(Work instruction):
All of the lines below should be output exactly as shown.
===============
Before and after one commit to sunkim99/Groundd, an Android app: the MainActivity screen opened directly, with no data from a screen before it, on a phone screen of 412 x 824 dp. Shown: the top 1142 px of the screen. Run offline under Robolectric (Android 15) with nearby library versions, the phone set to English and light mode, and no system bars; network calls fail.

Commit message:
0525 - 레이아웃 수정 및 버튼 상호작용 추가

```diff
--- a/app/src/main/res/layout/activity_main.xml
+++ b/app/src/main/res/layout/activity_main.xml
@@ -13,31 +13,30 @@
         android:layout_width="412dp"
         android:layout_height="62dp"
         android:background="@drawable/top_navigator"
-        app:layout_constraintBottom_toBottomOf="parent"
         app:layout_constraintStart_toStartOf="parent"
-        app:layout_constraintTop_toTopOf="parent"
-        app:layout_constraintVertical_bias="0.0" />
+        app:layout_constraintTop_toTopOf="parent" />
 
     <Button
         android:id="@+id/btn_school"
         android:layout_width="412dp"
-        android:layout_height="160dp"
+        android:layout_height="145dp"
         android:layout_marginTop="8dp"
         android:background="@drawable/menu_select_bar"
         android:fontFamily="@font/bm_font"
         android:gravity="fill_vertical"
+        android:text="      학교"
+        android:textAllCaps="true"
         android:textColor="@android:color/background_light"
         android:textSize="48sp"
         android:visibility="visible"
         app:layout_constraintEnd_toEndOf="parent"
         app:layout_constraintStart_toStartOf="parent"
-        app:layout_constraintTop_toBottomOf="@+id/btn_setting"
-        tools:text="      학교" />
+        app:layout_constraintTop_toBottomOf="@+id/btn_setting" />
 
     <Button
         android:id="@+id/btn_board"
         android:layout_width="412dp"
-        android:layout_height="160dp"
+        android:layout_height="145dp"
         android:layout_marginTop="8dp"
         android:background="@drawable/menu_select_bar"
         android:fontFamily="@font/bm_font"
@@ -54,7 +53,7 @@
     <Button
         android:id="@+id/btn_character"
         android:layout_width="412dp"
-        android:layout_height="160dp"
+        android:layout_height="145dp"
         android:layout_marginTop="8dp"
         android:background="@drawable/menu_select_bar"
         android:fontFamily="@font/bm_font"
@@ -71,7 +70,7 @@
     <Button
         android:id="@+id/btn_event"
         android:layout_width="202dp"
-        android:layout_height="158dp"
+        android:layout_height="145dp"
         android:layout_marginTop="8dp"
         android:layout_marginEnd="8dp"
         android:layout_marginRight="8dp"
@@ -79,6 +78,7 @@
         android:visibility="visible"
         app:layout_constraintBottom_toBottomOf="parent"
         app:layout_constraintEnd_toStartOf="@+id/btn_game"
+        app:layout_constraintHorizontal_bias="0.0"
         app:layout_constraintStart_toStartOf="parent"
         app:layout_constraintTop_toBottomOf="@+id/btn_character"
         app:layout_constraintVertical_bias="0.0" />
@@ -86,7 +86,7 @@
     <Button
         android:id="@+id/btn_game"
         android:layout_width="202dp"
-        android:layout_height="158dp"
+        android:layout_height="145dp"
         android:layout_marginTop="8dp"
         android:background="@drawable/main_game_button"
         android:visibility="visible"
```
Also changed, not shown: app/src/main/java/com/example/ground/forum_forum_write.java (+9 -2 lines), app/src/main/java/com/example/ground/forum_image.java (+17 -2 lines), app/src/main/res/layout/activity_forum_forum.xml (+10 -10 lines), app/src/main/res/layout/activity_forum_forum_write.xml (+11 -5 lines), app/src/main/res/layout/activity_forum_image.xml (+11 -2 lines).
===============
(Problem solution):
Before and after one commit to sunkim99/Groundd, an Android app: the MainActivity screen opened directly, with no data from a screen before it, on a phone screen of 412 x 824 dp. Shown: the top 1142 px of the screen. Run offline under Robolectric (Android 15) with nearby library versions, the phone set to English and light mode, and no system bars; network calls fail.

Commit message:
0525 - 레이아웃 수정 및 버튼 상호작용 추가

```diff
--- a/app/src/main/res/layout/activity_main.xml
+++ b/app/src/main/res/layout/activity_main.xml
@@ -13,31 +13,30 @@
         android:layout_width="412dp"
         android:layout_height="62dp"
         android:background="@drawable/top_navigator"
-        app:layout_constraintBottom_toBottomOf="parent"
         app:layout_constraintStart_toStartOf="parent"
-        app:layout_constraintTop_toTopOf="parent"
-        app:layout_constraintVertical_bias="0.0" />
+        app:layout_constraintTop_toTopOf="parent" />
 
     <Button
         android:id="@+id/btn_school"
         android:layout_width="412dp"
-        android:layout_height="160dp"
+        android:layout_height="145dp"
         android:layout_marginTop="8dp"
         android:background="@drawable/menu_select_bar"
         android:fontFamily="@font/bm_font"
         android:gravity="fill_vertical"
+        android:text="      학교"
+        android:textAllCaps="true"
         android:textColor="@android:color/background_light"
         android:textSize="48sp"
         android:visibility="visible"
         app:layout_constraintEnd_toEndOf="parent"
         app:layout_constraintStart_toStartOf="parent"
-        app:layout_constraintTop_toBottomOf="@+id/btn_setting"
-        tools:text="      학교" />
+        app:layout_constraintTop_toBottomOf="@+id/btn_setting" />
 
     <Button
         android:id="@+id/btn_board"
         android:layout_width="412dp"
-        android:layout_height="160dp"
+        android:layout_height="145dp"
         android:layout_marginTop="8dp"
         android:background="@drawable/menu_select_bar"
         android:fontFamily="@font/bm_font"
@@ -54,7 +53,7 @@
     <Button
         android:id="@+id/btn_character"
         android:layout_width="412dp"
-        android:layout_height="160dp"
+        android:layout_height="145dp"
         android:layout_marginTop="8dp"
         android:background="@drawable/menu_select_bar"
         android:fontFamily="@font/bm_font"
@@ -71,7 +70,7 @@
     <Button
         android:id="@+id/btn_event"
         android:layout_width="202dp"
-        android:layout_height="158dp"
+        android:layout_height="145dp"
         android:layout_marginTop="8dp"
         android:layout_marginEnd="8dp"
         android:layout_marginRight="8dp"
@@ -79,6 +78,7 @@
         android:visibility="visible"
         app:layout_constraintBottom_toBottomOf="parent"
         app:layout_constraintEnd_toStartOf="@+id/btn_game"
+        app:layout_constraintHorizontal_bias="0.0"
         app:layout_constraintStart_toStartOf="parent"
         app:layout_constraintTop_toBottomOf="@+id/btn_character"
         app:layout_constraintVertical_bias="0.0" />
@@ -86,7 +86,7 @@
     <Button
         android:id="@+id/btn_game"
         android:layout_width="202dp"
-        android:layout_height="158dp"
+        android:layout_height="145dp"
         android:layout_marginTop="8dp"
         android:background="@drawable/main_game_button"
         android:visibility="visible"
```
Also changed, not shown: app/src/main/java/com/example/ground/forum_forum_write.java (+9 -2 lines), app/src/main/java/com/example/ground/forum_image.java (+17 -2 lines), app/src/main/res/layout/activity_forum_forum.xml (+10 -10 lines), app/src/main/res/layout/activity_forum_forum_write.xml (+11 -5 lines), app/src/main/res/layout/activity_forum_image.xml (+11 -2 lines).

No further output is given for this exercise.